## Your instructions
Return all lines below containing the word "about".

Web interface edit records
────

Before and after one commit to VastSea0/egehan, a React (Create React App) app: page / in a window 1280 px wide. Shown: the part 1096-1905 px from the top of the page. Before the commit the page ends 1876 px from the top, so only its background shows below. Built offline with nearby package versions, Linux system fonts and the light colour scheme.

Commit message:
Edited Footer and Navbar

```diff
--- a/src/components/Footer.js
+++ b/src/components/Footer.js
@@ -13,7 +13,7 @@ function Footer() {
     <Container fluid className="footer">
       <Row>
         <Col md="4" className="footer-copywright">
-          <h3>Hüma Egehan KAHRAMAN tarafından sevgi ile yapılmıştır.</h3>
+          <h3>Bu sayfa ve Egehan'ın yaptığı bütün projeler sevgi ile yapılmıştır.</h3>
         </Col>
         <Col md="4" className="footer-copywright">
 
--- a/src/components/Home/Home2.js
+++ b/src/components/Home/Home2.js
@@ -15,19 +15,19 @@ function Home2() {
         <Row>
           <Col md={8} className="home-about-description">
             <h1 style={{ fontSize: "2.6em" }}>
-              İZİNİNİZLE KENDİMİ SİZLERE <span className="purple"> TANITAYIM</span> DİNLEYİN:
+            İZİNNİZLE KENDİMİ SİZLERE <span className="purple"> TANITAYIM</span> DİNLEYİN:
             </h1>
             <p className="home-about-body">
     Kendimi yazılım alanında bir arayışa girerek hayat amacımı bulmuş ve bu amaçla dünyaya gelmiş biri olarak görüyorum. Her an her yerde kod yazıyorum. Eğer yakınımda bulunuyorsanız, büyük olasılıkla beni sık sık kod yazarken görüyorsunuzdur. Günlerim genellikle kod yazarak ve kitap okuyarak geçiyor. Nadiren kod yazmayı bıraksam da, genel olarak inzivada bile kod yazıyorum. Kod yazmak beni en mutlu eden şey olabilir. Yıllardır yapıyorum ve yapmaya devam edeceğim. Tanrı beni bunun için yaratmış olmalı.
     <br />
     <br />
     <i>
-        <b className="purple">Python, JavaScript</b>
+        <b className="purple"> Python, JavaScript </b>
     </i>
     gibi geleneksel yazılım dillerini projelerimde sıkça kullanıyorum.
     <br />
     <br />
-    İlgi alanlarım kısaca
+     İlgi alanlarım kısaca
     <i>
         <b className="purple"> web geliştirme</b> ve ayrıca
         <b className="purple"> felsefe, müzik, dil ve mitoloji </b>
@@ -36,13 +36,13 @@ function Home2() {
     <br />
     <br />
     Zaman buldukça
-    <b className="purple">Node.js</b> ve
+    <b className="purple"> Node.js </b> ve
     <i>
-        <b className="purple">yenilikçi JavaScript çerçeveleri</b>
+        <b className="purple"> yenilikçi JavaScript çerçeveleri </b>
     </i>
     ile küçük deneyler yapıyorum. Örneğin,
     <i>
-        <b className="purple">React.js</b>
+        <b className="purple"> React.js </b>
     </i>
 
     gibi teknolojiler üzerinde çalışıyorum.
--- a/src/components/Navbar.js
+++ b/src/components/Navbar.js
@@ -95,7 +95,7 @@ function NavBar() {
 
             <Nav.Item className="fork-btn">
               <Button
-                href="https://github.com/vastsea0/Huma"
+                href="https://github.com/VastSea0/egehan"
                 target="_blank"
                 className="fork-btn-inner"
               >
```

────

## Task answer
           <Col md={8} className="home-about-description">
             <p className="home-about-body">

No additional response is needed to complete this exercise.